Until very recently. First, the Overwatch demo. I died about five times in as many seconds, but once I got the hang of it, it felt so good to work together with a team to achieve the end goal. And then to receive play of the game! It was like winning the lottery. The demo ended too soon, of course, and I'm way too poor to afford the game. Second, along came The Trail. This is an adorable mobile game by Kongregate Simulation that takes the player on journey to Eden Falls. On the way there, you collect objects to craft and trade. The trick is to both survive and make enough money for the ferries. Once at Eden Falls, you essentially build your own settlement. I haven't gotten that far yet, so I'm not sure what it looks like, but the game advertises it as this paradise of upper level luxury.
You can only interact with other players during trade (you literally sell each other the stuff you crafted or collected) or in set speech options. These include, taunt, hello, thank you, sorry, and well done. They do force the players to be nice regardless, but it was still pretty cool. Reaching the next camp was always major achievement for me once I got to the upper levels, I often ran out of stamina. And when this happens, you lose everything in your pack and pray that no one steals all your stuff. The first few times this happened, I could watch other players go by and some would say hello, or another said “nearly there!” to cheer me on. The sense camaraderie was very sweet and in great contrast from what I remembered in Black Ops 3.
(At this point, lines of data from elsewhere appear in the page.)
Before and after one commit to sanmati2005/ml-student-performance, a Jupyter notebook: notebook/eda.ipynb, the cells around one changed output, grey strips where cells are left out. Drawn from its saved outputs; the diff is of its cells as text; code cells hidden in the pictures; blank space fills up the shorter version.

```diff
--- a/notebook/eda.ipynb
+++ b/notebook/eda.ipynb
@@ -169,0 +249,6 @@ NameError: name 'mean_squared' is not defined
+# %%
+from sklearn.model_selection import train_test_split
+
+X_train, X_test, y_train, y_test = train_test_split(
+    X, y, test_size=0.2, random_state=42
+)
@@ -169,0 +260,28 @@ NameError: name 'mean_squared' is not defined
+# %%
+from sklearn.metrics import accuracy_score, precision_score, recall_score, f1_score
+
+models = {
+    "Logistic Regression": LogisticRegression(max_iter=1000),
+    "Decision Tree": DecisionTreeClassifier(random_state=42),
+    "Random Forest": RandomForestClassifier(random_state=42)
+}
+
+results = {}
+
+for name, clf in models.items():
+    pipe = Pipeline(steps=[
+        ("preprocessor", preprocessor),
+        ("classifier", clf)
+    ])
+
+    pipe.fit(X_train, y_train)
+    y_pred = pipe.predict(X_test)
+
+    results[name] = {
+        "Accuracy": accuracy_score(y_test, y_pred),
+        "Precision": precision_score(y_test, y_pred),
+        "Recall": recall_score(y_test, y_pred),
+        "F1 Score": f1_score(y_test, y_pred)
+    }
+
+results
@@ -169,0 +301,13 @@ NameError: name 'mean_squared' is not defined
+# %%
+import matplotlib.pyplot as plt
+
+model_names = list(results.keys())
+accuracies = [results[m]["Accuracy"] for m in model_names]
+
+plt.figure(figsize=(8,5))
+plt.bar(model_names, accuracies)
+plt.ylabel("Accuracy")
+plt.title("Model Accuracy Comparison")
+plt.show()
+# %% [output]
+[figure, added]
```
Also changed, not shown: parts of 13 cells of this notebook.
My happy experiences in The Trail and Overwatch convinced me that maybe, just maybe, multiplayer isn't as bad as I thought it was. Granted, sometimes it takes more skill than I currently have, but I finally feel like I wouldn't mind working towards that goal just to feel that sense of camaraderie and teamwork again. My next mission is practicing like hell in Overwatch and advancing to either Call of Duty or GTA 5. Who knew such a tiny indie mobile game could turn multiplayer around for me.